Q: How do I know
when my child should get their next vaccination?
is an age range in which your child should be vaccinated with certain vaccines. To view a set diagram of this made by the
Department of Health and Human Services, visit Vaccines.
Q: Can children who are sick receive vaccines?
A: Most vaccines are safe when given during mild illness. The exceptions are live virus vaccines, such as the MMR
and chicken pox. While not harmful these vaccines may not be as effective if given during a viral illness. We also do not
recommend flu shots while you are sick.
Q: Why does my child need to be immunized?
There are several serious or lethal infectious diseases that have been nearly eradicated by the use of vaccines which, when
administered on schedule, are both safe and effective. For more info, visit the Center for Disease Control website.
Q: Are vaccines safe? What are the signs my child is having a reaction to the vaccine?
A: There is extensive scientific evidence that vaccines are safe and effective. In contrast,
we have no evidence of any link between Autism and childhood immunizations. For current and accurate information on vaccine
safety, refer to the American Academy of Pediatrics website.
Q: Once my child misses the suggested years to be vaccinated, is it too late to catch-up?
A: No. It is never too late to start or catch up with shots. We can design as schedule
to fit your particular situation.
Q: What is the HPV vaccine? When should my daughter begin the HPV series of vaccinations?
A: Gardasil is the only cervical cancer vaccine that helps protect against 4 types of
human papillomavirus (HPV): 2 types that cause 70% of cervical cancer cases, and 2 more types that cause 90% of genital warts
cases. Gardasil is for girls and young women ages 9 to 26. For more information about Gardasil, visit the Gardasil website.
Q: We are going to a foreign country for vacation. What vaccines are required and/or
recommended for my child?
A: There are a few vaccines required and many
recommended by the Center of Disease Control and Prevention, depending on the location. Although we may not offer all of these
vaccinations at our office, we highly recommend, as does the CDC, that you consult our office 4-6 weeks before you travel
in order to allow enough time for the vaccine to become effective.
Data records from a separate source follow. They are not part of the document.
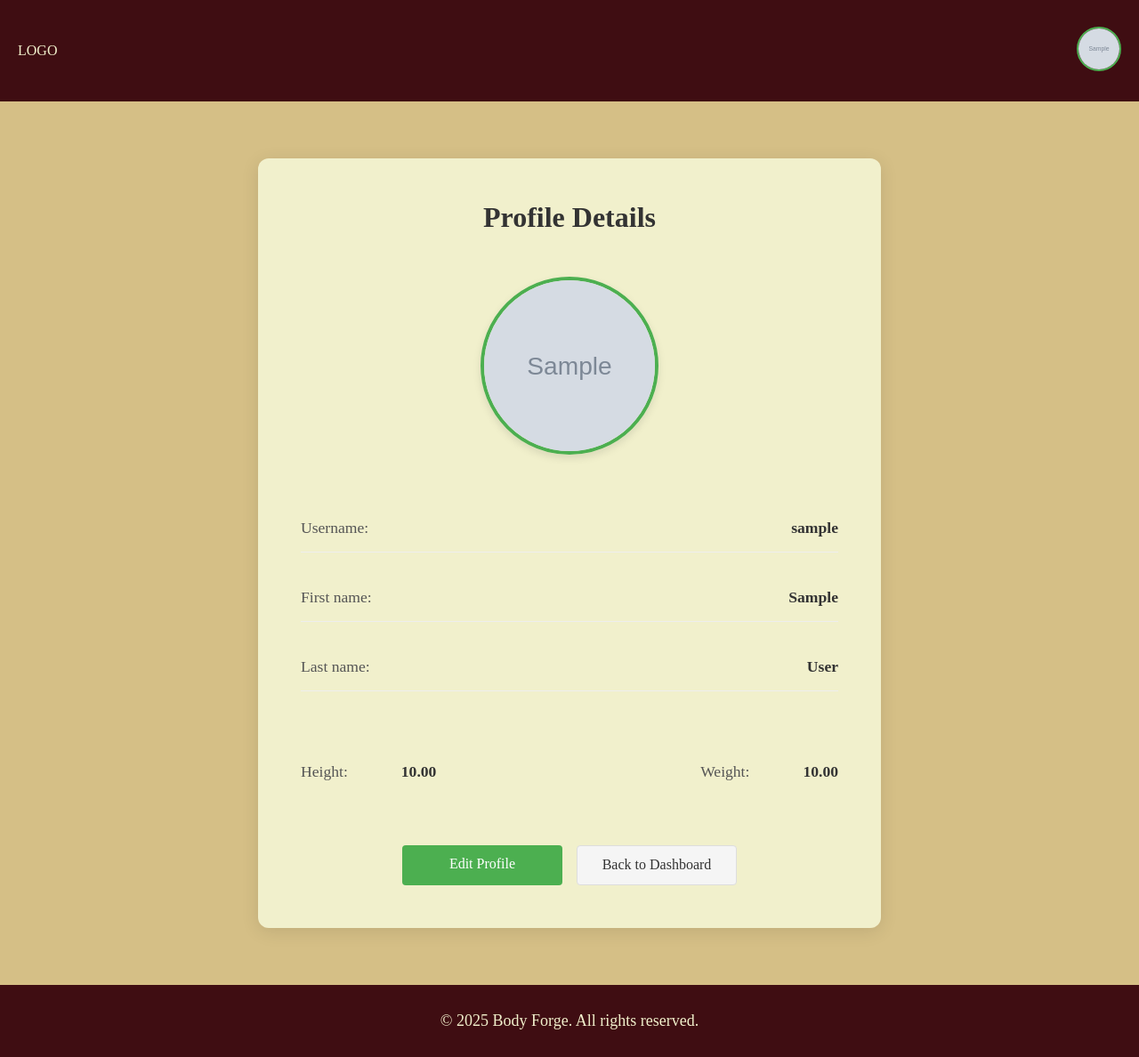
After one commit to zlatin-r/body_forge, a Django app: page /accounts/profile/1 in a window 1280 px wide. The commit adds this page. Shown: the whole page at 89% size. Run offline with Django 5.2, Linux system fonts and the light colour scheme; a user stored in the database is signed in; tables that the repository leaves empty hold one stand-in row (values such as "Sample post"); grey boxes marked "Sample" are stand-in pictures.

Commit message:
changes added

```diff
--- a/body_forge/accounts/urls.py
+++ b/body_forge/accounts/urls.py
@@ -1,5 +1,5 @@
 from django.contrib.auth.views import LogoutView
-from django.urls import path
+from django.urls import path, include
 
 from body_forge.accounts import views
 
@@ -7,4 +7,7 @@ urlpatterns = [
     path('login/', views.AppUserLoginView.as_view(), name="login"),
     path('logout/', LogoutView.as_view(), name="logout"),
     path('register/', views.AppUserRegisterView.as_view(), name="register"),
+    path('profile/<int:pk>', include([
+        path('', views.ProfileDetailsView.as_view(), name="details"),
+    ]))
 ]
--- a/body_forge/accounts/views.py
+++ b/body_forge/accounts/views.py
@@ -26,19 +26,19 @@ class AppUserRegisterView(CreateView):
         login(self.request, self.object)
         return response
 
-# class ProfileDetailsView(LoginRequiredMixin, DetailView):
-#     model = UserModel
-#     template_name = "accounts/profile-details-page.html"
-#
-#
-# class ProfileEditView(LoginRequiredMixin, UserPassesTestMixin, UpdateView):
-#     model = Profile
-#     form_class = ProfileEditForm
-#     template_name = "accounts/profile-edit-page.html"
-#
-#     def test_func(self):
-#         profile = get_object_or_404(Profile, pk=self.kwargs['pk'])
-#         return self.request.user == profile.user
-#
-#     def get_success_url(self):
-#         return reverse_lazy("profile-details", kwargs={"pk": self.object.pk})
+class ProfileDetailsView(LoginRequiredMixin, DetailView):
+    model = UserModel
+    template_name = "accounts/profile-details-page.html"
+
+
+class ProfileEditView(LoginRequiredMixin, UserPassesTestMixin, UpdateView):
+    model = Profile
+    form_class = ProfileEditForm
+    template_name = "accounts/profile-edit-page.html"
+
+    def test_func(self):
+        profile = get_object_or_404(Profile, pk=self.kwargs['pk'])
+        return self.request.user == profile.user
+
+    def get_success_url(self):
+        return reverse_lazy("profile-details", kwargs={"pk": self.object.pk})
--- /dev/null
+++ b/static/css/accounts/profile-details-page.css
@@ -0,0 +1,185 @@
+.profile-details-container {
+    display: flex;
+    justify-content: center;
+    align-items: center;
+    min-height: 100vh;
+    padding: 2rem;
+    box-sizing: border-box;
+    background-color: #d5bf86;
+}
+
+.profile-card {
+    width: 100%;
+    max-width: 700px;
+    display: flex;
+    flex-direction: column;
+    align-items: center;
+    gap: 2rem;
+    border-radius: 12px;
+    box-shadow: 0 4px 20px rgba(0, 0, 0, 0.1);
+    padding: 3rem;
+    background: #f1f0cc;
+    margin: 2rem 0;
+}
+
+.profile-card h1 {
+    color: #333;
+    font-size: 2rem;
+    margin-bottom: 1rem;
+    text-align: center;
+}
+
+/* Profile image styling */
+.profile-image {
+    display: flex;
+    justify-content: center;
+    margin-bottom: 1.5rem;
+}
+
+.profile-image img {
+    width: 200px;
+    height: 200px;
+    border-radius: 50%;
+    border: 4px solid #4CAF50;
+    object-fit: cover;
+    object-position: center;
+    box-shadow: 0 4px 10px rgba(0, 0, 0, 0.1);
+    transition: all 0.3s ease;
+}
+
+.profile-image img:hover {
+    transform: scale(1.03);
+    box-shadow: 0 6px 15px rgba(0, 0, 0, 0.15);
+}
+
+/* Profile information section */
+.profile-info {
+    width: 100%;
+    display: flex;
+    flex-direction: column;
+    gap: 1.5rem;
+}
+
+.info-item {
+    display: flex;
+    justify-content: space-between;
+    padding: 1rem 0;
+    border-bottom: 1px solid #eee;
+}
+
+.info-item:last-child {
+    border-bottom: none;
+}
+
+.label {
+    font-weight: 500;
+    color: #555;
+    font-size: 1.1rem;
+}
+
+.value {
+    color: #333;
+    font-weight: 600;
+    font-size: 1.1rem;
+}
+
+/* Body info specific styling */
+.body-info {
+    display: flex;
+    justify-content: space-between;
+    margin-top: 1rem;
+    padding-top: 1.5rem;
+    width: 100%;
+}
+
+.body-info div {
+    gap: 60px;
+    border: none;
+}
+
+.profile-actions {
+    display: flex;
+    gap: 1rem;
+    width: 100%;
+    margin-top: 2rem;
+    justify-content: center;
+}
+
+.profile-btn {
+    padding: 12px 24px;
+    border-radius: 4px;
+    font-size: 16px;
+    font-weight: 500;
+    cursor: pointer;
+    transition: all 0.3s ease;
+    text-align: center;
+    text-decoration: none;
+    min-width: 180px;
+    border: none;
+}
+
+.edit-btn {
+    height: 45px;
+    background: #4CAF50;
+    color: white;
+}
+
+.edit-btn:hover {
+    background-color: #45a049;
+    box-shadow: 0 4px 8px rgba(0, 0, 0, 0.1);
+    transform: translateY(-2px);
+}
+
+.edit-btn:active {
+    background-color: #3e8e41;
+    transform: translateY(1px);
+}
+
+.back-btn {
+    height: 45px;
+    background: #f5f5f5;
+    color: #333;
+    border: 1px solid #ddd;
+}
+
+.back-btn:hover {
+    background-color: #e9e9e9;
+    box-shadow: 0 4px 8px rgba(0, 0, 0, 0.1);
+    transform: translateY(-2px);
+}
+
+.back-btn:active {
+    background-color: #ddd;
+    transform: translateY(1px);
+}
+
+/* Responsive adjustments */
+@media (max-width: 768px) {
+    .profile-card {
+        padding: 2rem 1.5rem;
+        max-width: 95%;
+    }
+
+    .profile-image img {
+        width: 150px;
+        height: 150px;
+    }
+
+    .body-info {
+        grid-template-columns: 1fr;
+    }
+
+    .info-item {
+        flex-direction: column;
+        gap: 0.5rem;
+    }
+
+    .profile-actions {
+        flex-direction: column;
+        align-items: center;
+    }
+
+    .profile-btn {
+        width: 100%;
+    }
+}
--- a/static/css/styles.css
+++ b/static/css/styles.css
@@ -5,3 +5,4 @@
 @import "common/index-not-auth.css";
 @import "accounts/user-register-page.css";
 @import "accounts/user-loggin-page.css";
+@import "accounts/profile-details-page.css";
--- /dev/null
+++ b/templates/accounts/profile-details-page.html
@@ -0,0 +1,56 @@
+{% extends 'common/base.html' %}
+{% load static %}
+
+
+{% block content %}
+    <div class="profile-details-container">
+        <div class="profile-card">
+            <h1>Profile Details</h1>
+
+            <div class="profile-image">
+                {% if object.profile.profile_picture %}
+                    <img src="{{ object.profile.profile_picture.url }}" alt="{{ object.username }}'s profile picture">
+                {% else %}
+                    <img src="{% static 'images/default-profile-pic/default-profile-image2.jpeg' %}" alt="">
+                {% endif %}
+            </div>
+
+            <div class="profile-info">
+                <div class="info-item">
+                    <span class="label">Username:</span>
+                    <span class="value">{{ object.profile.username|default:"empty" }}</span>
+                </div>
+
+                <div class="info-item">
+                    <span class="label">First name:</span>
+                    <span class="value">{{ object.profile.first_name|default:'empty' }}</span>
+                </div>
+
+                <div class="info-item">
+                    <span class="label">Last name:</span>
+                    <span class="value">{{ object.profile.last_name|default:'empty' }}</span>
+                </div>
+
+                <div class="body-info">
+                    <div class="info-item">
+                        <span class="label">Height:</span>
+                        <span class="value">{{ object.profile.height }}</span>
+                    </div>
+
+                    <span class="border"></span>
+
+                    <div class="info-item">
+                        <span class="label">Weight:</span>
+                        <span class="value">{{ object.profile.body_weight }}</span>
+                    </div>
+                </div>
+
+                <div class="profile-actions">
+                    <a href="#" class="profile-btn edit-btn">Edit Profile</a>
+                    <a href="{% url 'index' %}" class="profile-btn back-btn">Back to Dashboard</a>
+                </div>
+            </div>
+        </div>
+    </div>
+
+{% endblock %}
--- a/templates/common/nav-bar.html
+++ b/templates/common/nav-bar.html
@@ -23,7 +23,7 @@
                 </a>
 
                 <div class="dropdown-content">
-                    <a href="#">View Profile</a>
+                    <a href="{% url 'details' pk=user.pk %}">View Profile</a>
                     <form method="post" class="dropdown-logout-form" action="{% url 'logout' %}">
                         {% csrf_token %}
                         <button type="submit" class="logout-btn">Logout</button>
```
For more information and to look up your specific destination,
visit The Center of Disease Control and Prevention.